- Heavy rains are putting the Yangtze River at risk of repeating the devastating floods of 1998 which left more than 4,000 people dead and 14 million homeless.
- The latest natural disaster comes in the wake of the Covid-19 pandemic and an escalating trade war with the US.
The Yangtze River is the longest river in Asia and China’s most important waterway, with some 175 cities located near its banks. As well as being home to a number of multinational companies, the prosperous Yangtze River Basin is a powerhouse of industrial output, generating nearly half of the country’s GDP.
High-risk flood regions
The middle and lower reaches of the river are vulnerable to flooding, spilling over their banks every summer. By contrast, the upper river basin flows through mountainous regions and the steep slope of the riverbed makes it far less prone to floods.

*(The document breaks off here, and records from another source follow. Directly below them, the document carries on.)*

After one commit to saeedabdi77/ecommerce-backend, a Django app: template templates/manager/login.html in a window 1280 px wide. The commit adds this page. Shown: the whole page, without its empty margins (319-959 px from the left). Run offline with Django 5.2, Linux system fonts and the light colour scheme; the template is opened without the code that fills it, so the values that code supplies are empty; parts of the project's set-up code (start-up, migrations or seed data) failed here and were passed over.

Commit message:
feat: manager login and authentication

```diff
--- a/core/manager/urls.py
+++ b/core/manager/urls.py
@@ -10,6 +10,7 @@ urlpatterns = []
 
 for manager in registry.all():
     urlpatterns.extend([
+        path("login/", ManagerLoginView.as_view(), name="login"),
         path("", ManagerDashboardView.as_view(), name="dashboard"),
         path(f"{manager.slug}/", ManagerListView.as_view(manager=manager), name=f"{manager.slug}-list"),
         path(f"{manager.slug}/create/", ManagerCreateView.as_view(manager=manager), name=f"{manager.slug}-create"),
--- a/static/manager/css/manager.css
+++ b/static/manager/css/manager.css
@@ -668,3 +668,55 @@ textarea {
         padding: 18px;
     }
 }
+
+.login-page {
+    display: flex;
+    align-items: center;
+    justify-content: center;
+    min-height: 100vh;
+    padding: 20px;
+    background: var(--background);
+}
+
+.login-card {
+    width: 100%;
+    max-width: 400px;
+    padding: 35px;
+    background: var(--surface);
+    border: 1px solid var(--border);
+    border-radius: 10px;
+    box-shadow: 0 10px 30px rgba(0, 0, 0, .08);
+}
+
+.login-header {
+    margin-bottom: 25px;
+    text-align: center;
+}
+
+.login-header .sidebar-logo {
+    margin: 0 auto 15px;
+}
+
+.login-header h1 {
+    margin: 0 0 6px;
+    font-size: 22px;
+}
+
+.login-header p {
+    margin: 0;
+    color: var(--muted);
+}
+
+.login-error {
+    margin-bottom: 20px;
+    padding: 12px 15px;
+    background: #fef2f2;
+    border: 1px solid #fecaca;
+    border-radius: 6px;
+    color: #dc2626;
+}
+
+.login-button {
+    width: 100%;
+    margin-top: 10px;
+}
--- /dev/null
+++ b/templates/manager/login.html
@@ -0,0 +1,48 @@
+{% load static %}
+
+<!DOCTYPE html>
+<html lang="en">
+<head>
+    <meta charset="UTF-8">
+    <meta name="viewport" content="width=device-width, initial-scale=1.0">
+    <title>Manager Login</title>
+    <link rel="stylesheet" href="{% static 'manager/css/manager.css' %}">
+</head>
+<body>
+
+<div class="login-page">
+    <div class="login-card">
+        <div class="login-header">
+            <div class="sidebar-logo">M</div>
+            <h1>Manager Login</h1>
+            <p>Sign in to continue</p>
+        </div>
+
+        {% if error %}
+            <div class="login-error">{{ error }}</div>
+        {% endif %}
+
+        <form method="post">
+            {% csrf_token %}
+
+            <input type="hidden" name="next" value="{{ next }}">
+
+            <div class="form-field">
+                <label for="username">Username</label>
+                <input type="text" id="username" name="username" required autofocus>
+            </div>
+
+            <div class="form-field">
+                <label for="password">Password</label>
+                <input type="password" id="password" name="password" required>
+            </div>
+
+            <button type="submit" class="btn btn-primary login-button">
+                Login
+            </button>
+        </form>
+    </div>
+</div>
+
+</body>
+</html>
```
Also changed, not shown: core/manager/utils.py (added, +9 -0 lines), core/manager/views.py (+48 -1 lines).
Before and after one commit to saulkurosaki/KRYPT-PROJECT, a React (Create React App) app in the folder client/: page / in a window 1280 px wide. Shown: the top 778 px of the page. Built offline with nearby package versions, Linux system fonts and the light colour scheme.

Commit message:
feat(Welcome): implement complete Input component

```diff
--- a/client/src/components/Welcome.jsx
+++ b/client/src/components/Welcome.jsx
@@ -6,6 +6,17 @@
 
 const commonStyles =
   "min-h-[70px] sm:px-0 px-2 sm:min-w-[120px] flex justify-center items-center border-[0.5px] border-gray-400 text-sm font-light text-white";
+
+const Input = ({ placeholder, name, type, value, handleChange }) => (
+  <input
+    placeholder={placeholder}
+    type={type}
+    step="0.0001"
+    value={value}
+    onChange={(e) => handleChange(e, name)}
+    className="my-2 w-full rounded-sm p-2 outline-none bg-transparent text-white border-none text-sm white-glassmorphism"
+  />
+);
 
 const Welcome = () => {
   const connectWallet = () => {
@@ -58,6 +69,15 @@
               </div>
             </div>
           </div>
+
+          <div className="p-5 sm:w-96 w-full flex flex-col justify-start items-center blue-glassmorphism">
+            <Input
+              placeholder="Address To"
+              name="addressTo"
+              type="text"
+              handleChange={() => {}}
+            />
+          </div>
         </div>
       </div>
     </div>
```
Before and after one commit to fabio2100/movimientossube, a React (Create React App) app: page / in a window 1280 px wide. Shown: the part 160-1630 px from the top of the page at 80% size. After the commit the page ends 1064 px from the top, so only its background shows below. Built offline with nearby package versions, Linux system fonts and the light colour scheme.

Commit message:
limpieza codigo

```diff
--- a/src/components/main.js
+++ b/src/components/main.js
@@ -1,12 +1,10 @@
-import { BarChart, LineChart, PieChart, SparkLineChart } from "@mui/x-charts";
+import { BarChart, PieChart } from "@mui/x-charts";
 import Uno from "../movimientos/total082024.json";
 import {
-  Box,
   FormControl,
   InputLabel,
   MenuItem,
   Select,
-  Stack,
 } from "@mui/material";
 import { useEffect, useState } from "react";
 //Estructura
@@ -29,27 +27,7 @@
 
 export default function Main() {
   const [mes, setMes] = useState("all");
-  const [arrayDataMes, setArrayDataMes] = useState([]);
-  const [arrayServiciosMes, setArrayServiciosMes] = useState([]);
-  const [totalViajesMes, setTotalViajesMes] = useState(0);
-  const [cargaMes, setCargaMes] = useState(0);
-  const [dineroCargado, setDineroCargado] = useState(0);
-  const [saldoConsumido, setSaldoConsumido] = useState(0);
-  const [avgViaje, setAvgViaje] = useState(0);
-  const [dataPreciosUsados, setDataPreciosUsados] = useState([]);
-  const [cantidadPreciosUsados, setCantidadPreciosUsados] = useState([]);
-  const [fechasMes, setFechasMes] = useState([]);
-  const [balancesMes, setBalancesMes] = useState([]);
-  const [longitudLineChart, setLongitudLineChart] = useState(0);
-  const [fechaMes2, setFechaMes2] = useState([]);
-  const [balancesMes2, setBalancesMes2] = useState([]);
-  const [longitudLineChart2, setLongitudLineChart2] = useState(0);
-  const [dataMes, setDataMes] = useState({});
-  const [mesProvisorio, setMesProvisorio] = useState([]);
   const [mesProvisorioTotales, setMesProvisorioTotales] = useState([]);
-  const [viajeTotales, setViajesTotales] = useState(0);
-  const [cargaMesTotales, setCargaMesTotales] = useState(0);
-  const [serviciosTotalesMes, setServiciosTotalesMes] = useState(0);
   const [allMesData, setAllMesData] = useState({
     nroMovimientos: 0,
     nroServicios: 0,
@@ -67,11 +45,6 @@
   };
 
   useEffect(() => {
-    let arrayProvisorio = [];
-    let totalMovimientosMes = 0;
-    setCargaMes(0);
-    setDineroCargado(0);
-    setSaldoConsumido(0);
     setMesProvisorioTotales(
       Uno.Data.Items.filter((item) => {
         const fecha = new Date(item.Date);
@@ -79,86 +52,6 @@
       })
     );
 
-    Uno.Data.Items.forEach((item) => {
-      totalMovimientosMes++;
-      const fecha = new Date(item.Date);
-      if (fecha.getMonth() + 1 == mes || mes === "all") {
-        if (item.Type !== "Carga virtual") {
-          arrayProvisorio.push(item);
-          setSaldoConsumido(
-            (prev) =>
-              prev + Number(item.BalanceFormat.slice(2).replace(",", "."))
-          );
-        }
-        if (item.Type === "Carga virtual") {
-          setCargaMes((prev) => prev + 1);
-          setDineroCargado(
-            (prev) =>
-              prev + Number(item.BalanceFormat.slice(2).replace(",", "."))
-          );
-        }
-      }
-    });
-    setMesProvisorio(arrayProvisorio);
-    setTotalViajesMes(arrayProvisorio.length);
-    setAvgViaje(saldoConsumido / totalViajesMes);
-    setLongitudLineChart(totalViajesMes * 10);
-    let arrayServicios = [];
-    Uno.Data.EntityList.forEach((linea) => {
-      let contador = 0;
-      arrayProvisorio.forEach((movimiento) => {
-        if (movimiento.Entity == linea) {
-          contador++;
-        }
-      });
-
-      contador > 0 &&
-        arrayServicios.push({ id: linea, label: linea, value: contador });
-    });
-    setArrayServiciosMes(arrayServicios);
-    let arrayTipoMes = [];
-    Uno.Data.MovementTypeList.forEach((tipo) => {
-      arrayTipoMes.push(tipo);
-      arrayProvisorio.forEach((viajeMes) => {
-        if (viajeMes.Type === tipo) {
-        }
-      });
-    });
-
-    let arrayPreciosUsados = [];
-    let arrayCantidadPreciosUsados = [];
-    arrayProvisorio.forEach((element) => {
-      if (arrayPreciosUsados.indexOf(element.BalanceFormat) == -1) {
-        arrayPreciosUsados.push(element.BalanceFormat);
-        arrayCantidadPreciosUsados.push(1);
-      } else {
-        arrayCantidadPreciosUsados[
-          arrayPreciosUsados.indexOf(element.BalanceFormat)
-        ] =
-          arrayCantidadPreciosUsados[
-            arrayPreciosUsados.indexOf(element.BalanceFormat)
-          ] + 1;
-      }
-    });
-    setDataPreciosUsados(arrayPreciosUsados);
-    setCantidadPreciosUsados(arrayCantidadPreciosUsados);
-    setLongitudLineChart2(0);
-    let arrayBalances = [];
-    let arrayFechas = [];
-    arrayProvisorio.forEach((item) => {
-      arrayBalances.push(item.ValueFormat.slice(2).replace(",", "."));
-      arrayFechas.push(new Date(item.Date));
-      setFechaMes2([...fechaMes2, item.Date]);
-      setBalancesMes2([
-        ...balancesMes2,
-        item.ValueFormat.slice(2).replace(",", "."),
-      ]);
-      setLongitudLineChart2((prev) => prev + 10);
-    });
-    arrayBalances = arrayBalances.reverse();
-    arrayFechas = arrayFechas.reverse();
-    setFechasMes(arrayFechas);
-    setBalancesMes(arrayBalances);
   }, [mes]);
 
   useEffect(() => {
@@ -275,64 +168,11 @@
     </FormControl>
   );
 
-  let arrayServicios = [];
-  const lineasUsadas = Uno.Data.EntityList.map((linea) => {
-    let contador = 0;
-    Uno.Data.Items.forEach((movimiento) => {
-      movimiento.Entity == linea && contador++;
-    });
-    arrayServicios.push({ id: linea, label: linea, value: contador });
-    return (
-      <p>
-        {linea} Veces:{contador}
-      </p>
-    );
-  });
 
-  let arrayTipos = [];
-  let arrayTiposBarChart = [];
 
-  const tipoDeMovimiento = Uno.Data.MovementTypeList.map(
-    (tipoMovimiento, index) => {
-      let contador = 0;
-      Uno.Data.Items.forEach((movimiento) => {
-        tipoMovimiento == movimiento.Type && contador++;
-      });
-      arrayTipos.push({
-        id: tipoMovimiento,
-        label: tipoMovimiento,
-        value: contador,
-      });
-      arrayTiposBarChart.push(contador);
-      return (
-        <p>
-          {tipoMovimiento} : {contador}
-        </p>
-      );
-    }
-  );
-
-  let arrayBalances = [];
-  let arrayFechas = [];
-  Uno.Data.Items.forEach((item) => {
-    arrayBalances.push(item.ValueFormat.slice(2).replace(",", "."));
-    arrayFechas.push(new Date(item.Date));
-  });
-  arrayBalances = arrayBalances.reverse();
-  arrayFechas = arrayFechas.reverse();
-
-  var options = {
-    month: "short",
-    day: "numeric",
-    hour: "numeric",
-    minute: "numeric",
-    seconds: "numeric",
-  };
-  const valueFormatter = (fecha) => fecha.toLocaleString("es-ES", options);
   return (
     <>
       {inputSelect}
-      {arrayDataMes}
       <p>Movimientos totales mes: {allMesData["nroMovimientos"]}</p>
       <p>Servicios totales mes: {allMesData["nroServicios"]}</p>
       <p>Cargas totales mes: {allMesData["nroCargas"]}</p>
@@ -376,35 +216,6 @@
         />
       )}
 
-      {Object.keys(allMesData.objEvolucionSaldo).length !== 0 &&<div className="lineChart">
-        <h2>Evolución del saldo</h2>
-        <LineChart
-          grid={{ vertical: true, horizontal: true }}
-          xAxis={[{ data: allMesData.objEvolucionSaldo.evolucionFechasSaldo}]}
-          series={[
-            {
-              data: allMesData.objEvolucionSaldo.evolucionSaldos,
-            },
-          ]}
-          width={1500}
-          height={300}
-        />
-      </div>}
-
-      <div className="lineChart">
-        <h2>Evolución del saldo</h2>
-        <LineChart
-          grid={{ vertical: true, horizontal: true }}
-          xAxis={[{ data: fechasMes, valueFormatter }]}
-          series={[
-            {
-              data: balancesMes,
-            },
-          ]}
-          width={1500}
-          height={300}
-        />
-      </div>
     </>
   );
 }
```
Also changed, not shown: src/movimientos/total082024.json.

Floods large enough to overflow the dykes have caused several disasters in the past. Discounting famines and pandemics, the 1931 Central China floods are generally considered the deadliest natural disaster of the 20th century. More than 140,000 people drowned with at least 3.7 million dying over the nine months that followed.